Change detection outputs:
· · · · · · ·
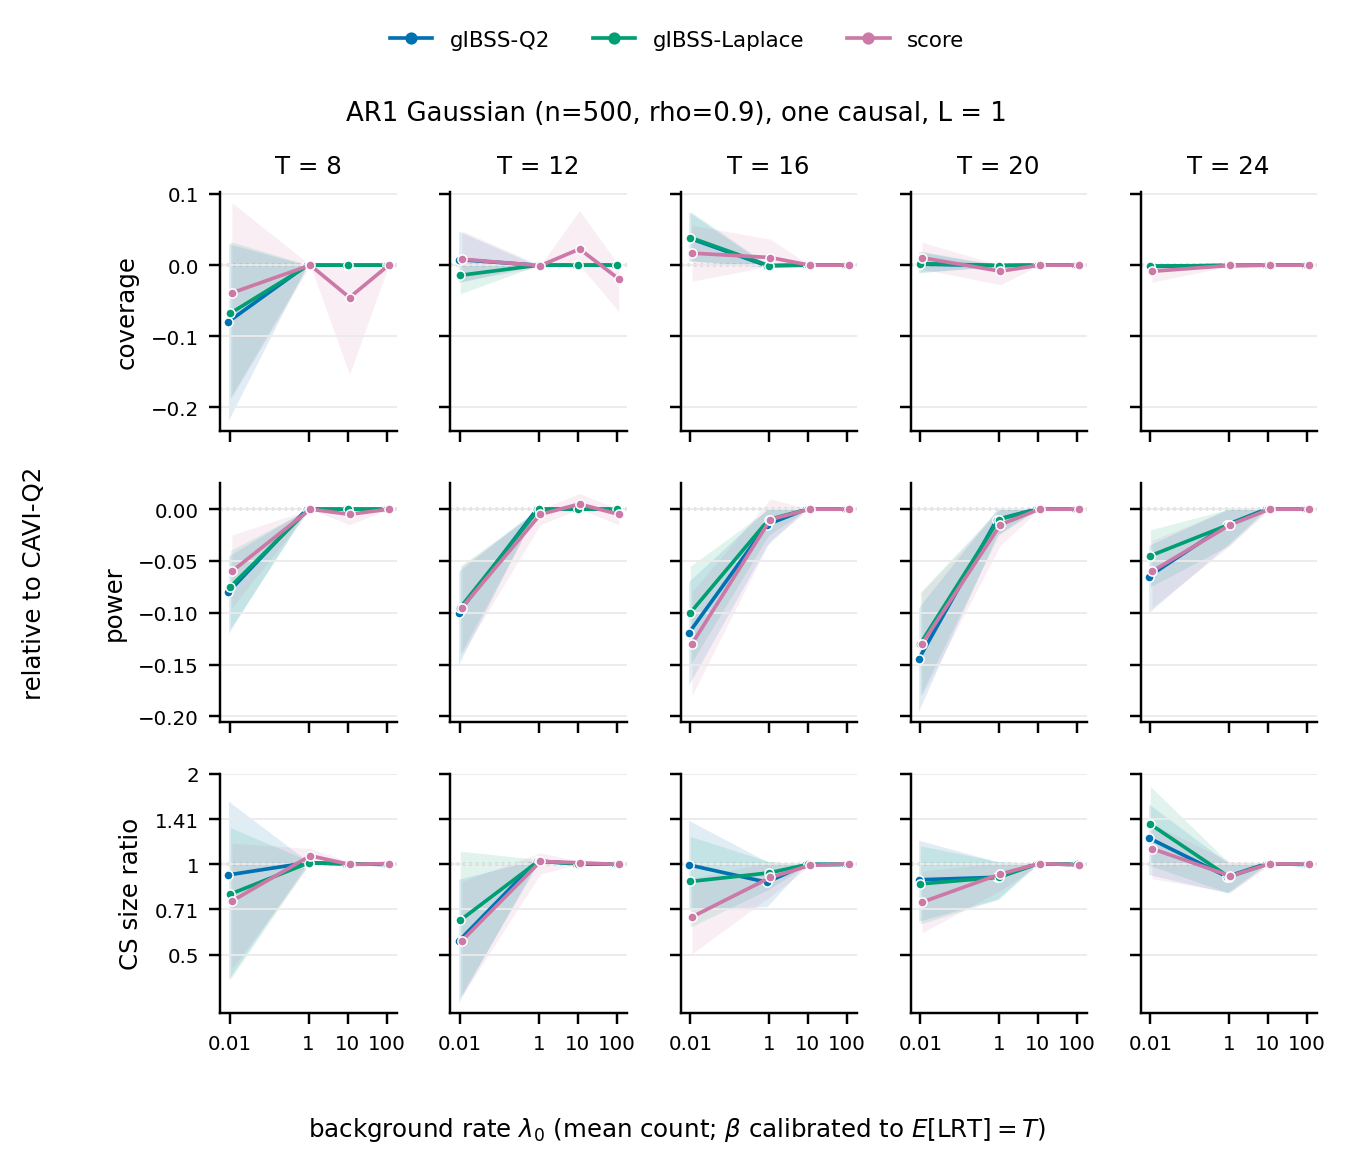
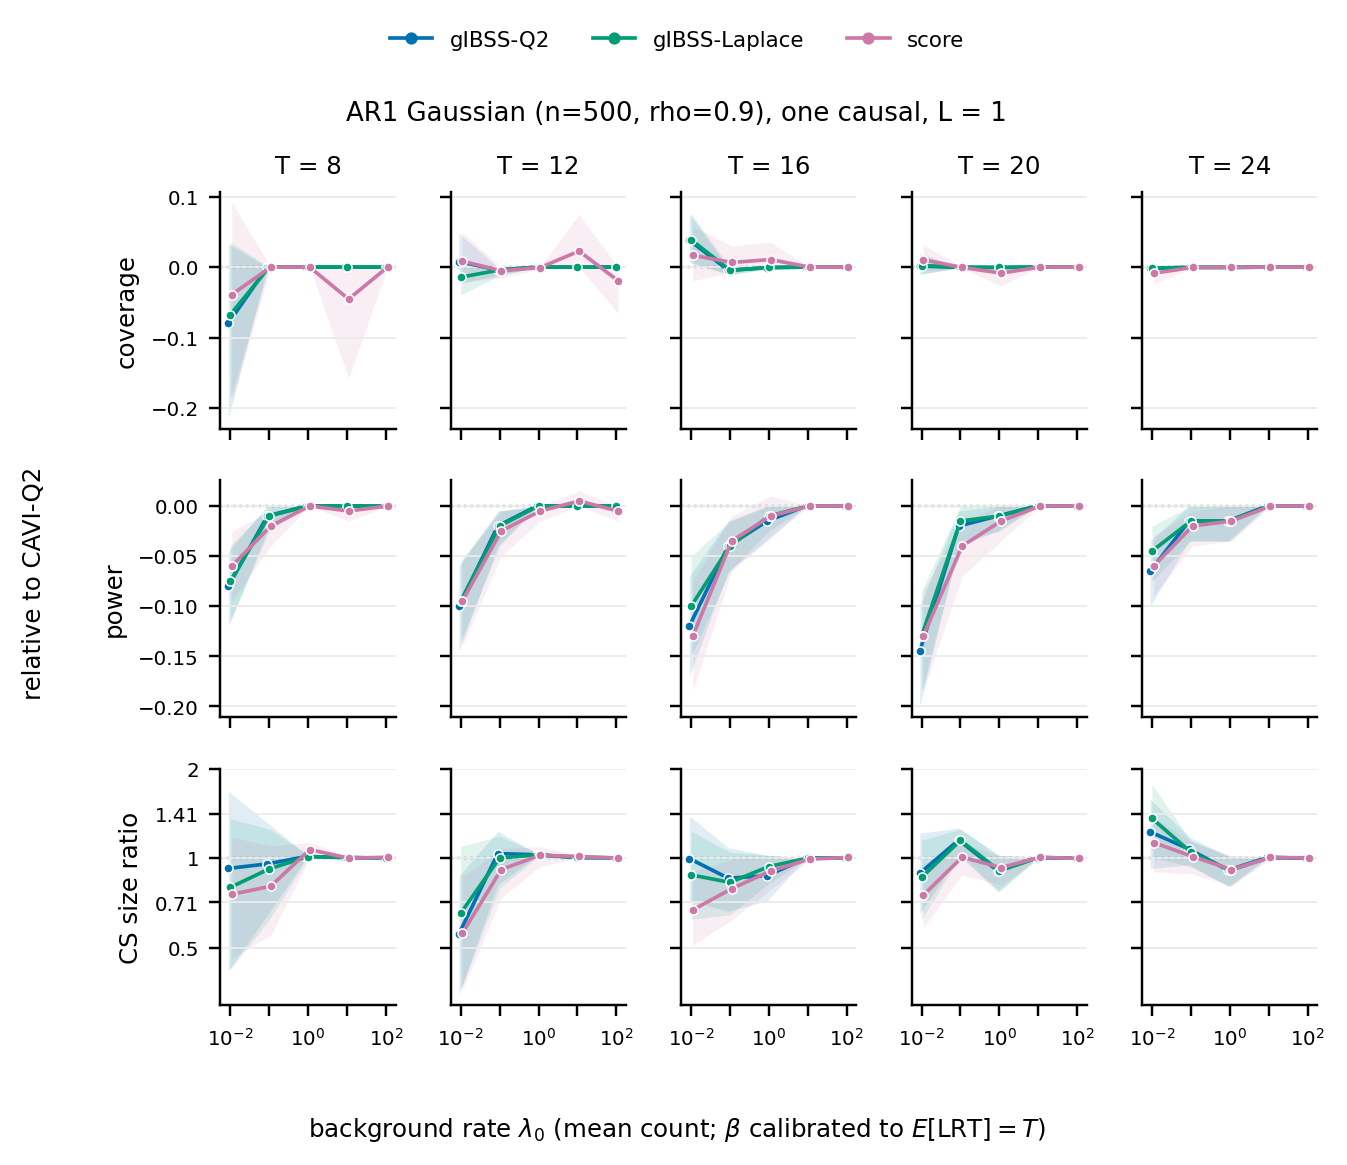
feat(twogroup): 025 rate.qmd with lambda0 = 0.1 (five rate columns)

diff --git a/twogroup_experiments/analysis/poisson_susie_simulations/rate_pip.py b/twogroup_experiments/analysis/poisson_susie_simulations/rate_pip.py
@@ -168,7 +168,7 @@ def survival_figure(floor: float = 1e-4):
             _, fits = load(f"025-rate-{d}" + ("" if L == 5 else "-ser"))
             fits = fits.filter(~pl.col("null"))
             for m in ARMS:
-                for grp, filt in (("low", pl.col("lambda0") < 0.1), ("high", pl.col("lambda0") >= 1)):
+                for grp, filt in (("low", pl.col("lambda0") < 1), ("high", pl.col("lambda0") >= 1)):
                     x = np.sort(np.maximum(fits.filter((pl.col("method") == m) & filt)["max_pip"].to_numpy(), floor))
                     if x.size == 0:
                         continue
@@ -190,7 +190,7 @@ def survival_figure(floor: float = 1e-4):
                 ax.set_ylabel(f"L = {L}\nshare of fits above x", fontsize=8)
     from matplotlib.lines import Line2D
     handles = [Line2D([], [], color=COLOR[m], lw=1.2, label=LABEL[m]) for m in ARMS]
-    handles += [Line2D([], [], color="0.3", ls="-", lw=1.2, label=r"$\lambda_0 = 0.01$"),
+    handles += [Line2D([], [], color="0.3", ls="-", lw=1.2, label=r"$\lambda_0 < 1$"),
                 Line2D([], [], color="0.3", ls="--", lw=1.2, label=r"$\lambda_0 \geq 1$")]
     fig.legend(handles=handles, loc="upper center", ncol=len(handles), fontsize=7, frameon=False)
     fig.tight_layout(rect=(0, 0, 1, 0.94))
@@ -204,7 +204,7 @@ def share_table() -> pl.DataFrame:
         for L in (1, 5):
             _, fits = load(f"025-rate-{d}" + ("" if L == 5 else "-ser"))
             fits = fits.filter(~pl.col("null")).with_columns(
-                pl.when(pl.col("lambda0") < 0.1).then(pl.lit("0.01")).otherwise(pl.lit(">= 1")).alias("lambda0"))
+                pl.when(pl.col("lambda0") < 1).then(pl.lit("< 1")).otherwise(pl.lit(">= 1")).alias("lambda0"))
             for (m, g), h in fits.group_by("method", "lambda0"):
                 rows.append({"design": DESIGN_SHORT[d], "L": L, "arm": LABEL[m], "lambda0": g,
                              "fits": h.height, "≤ 0.01": float((h["max_pip"] <= 0.01).mean()),
@@ -245,6 +245,7 @@ def tv_survival_figure(design: str, L: int = 5, bars=BARS, floor: float = 1e-4):
             ax.set_xscale("log")
             ax.set_yscale("log")
             ax.set_xlim(floor, 1)
+            ax.set_xticks([1e-4, 1e-2, 1.0])
             ax.set_ylim(1e-3, 1.05)
             ax.grid(True, which="major", alpha=0.25)
             ax.tick_params(labelsize=6.5)

diff --git a/twogroup_experiments/analysis/poisson_susie_simulations/rate_cs.py b/twogroup_experiments/analysis/poisson_susie_simulations/rate_cs.py
@@ -211,7 +211,8 @@ def draw(df: pl.DataFrame, title: str):
                 ax.set_yticklabels(["0.5", "0.71", "1", "1.41", "2"])
             ax.set_xscale("log")
             ax.set_xticks(lams)
-            ax.set_xticklabels([f"{v:g}" for v in lams], fontsize=6.5)
+            ax.set_xticklabels([rf"$10^{{{k}}}$" if k % 2 == 0 else "" for k in (round(math.log10(v)) for v in lams)],
+                               fontsize=6.5)
             ax.minorticks_off()
             ax.tick_params(axis="y", labelsize=6.5)
             ax.spines[["top", "right"]].set_visible(False)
· · · · · · ·
> **ASSIGNMENT**: Your response must restate every record above exactly, with each picture omitted.

> **EXERCISE OUTPUT**:
feat(twogroup): 025 rate.qmd with lambda0 = 0.1 (five rate columns)

diff --git a/twogroup_experiments/analysis/poisson_susie_simulations/rate_pip.py b/twogroup_experiments/analysis/poisson_susie_simulations/rate_pip.py
@@ -168,7 +168,7 @@ def survival_figure(floor: float = 1e-4):
             _, fits = load(f"025-rate-{d}" + ("" if L == 5 else "-ser"))
             fits = fits.filter(~pl.col("null"))
             for m in ARMS:
-                for grp, filt in (("low", pl.col("lambda0") < 0.1), ("high", pl.col("lambda0") >= 1)):
+                for grp, filt in (("low", pl.col("lambda0") < 1), ("high", pl.col("lambda0") >= 1)):
                     x = np.sort(np.maximum(fits.filter((pl.col("method") == m) & filt)["max_pip"].to_numpy(), floor))
                     if x.size == 0:
                         continue
@@ -190,7 +190,7 @@ def survival_figure(floor: float = 1e-4):
                 ax.set_ylabel(f"L = {L}\nshare of fits above x", fontsize=8)
     from matplotlib.lines import Line2D
     handles = [Line2D([], [], color=COLOR[m], lw=1.2, label=LABEL[m]) for m in ARMS]
-    handles += [Line2D([], [], color="0.3", ls="-", lw=1.2, label=r"$\lambda_0 = 0.01$"),
+    handles += [Line2D([], [], color="0.3", ls="-", lw=1.2, label=r"$\lambda_0 < 1$"),
                 Line2D([], [], color="0.3", ls="--", lw=1.2, label=r"$\lambda_0 \geq 1$")]
     fig.legend(handles=handles, loc="upper center", ncol=len(handles), fontsize=7, frameon=False)
     fig.tight_layout(rect=(0, 0, 1, 0.94))
@@ -204,7 +204,7 @@ def share_table() -> pl.DataFrame:
         for L in (1, 5):
             _, fits = load(f"025-rate-{d}" + ("" if L == 5 else "-ser"))
             fits = fits.filter(~pl.col("null")).with_columns(
-                pl.when(pl.col("lambda0") < 0.1).then(pl.lit("0.01")).otherwise(pl.lit(">= 1")).alias("lambda0"))
+                pl.when(pl.col("lambda0") < 1).then(pl.lit("< 1")).otherwise(pl.lit(">= 1")).alias("lambda0"))
             for (m, g), h in fits.group_by("method", "lambda0"):
                 rows.append({"design": DESIGN_SHORT[d], "L": L, "arm": LABEL[m], "lambda0": g,
                              "fits": h.height, "≤ 0.01": float((h["max_pip"] <= 0.01).mean()),
@@ -245,6 +245,7 @@ def tv_survival_figure(design: str, L: int = 5, bars=BARS, floor: float = 1e-4):
             ax.set_xscale("log")
             ax.set_yscale("log")
             ax.set_xlim(floor, 1)
+            ax.set_xticks([1e-4, 1e-2, 1.0])
             ax.set_ylim(1e-3, 1.05)
             ax.grid(True, which="major", alpha=0.25)
             ax.tick_params(labelsize=6.5)

diff --git a/twogroup_experiments/analysis/poisson_susie_simulations/rate_cs.py b/twogroup_experiments/analysis/poisson_susie_simulations/rate_cs.py
@@ -211,7 +211,8 @@ def draw(df: pl.DataFrame, title: str):
                 ax.set_yticklabels(["0.5", "0.71", "1", "1.41", "2"])
             ax.set_xscale("log")
             ax.set_xticks(lams)
-            ax.set_xticklabels([f"{v:g}" for v in lams], fontsize=6.5)
+            ax.set_xticklabels([rf"$10^{{{k}}}$" if k % 2 == 0 else "" for k in (round(math.log10(v)) for v in lams)],
+                               fontsize=6.5)
             ax.minorticks_off()
             ax.tick_params(axis="y", labelsize=6.5)
             ax.spines[["top", "right"]].set_visible(False)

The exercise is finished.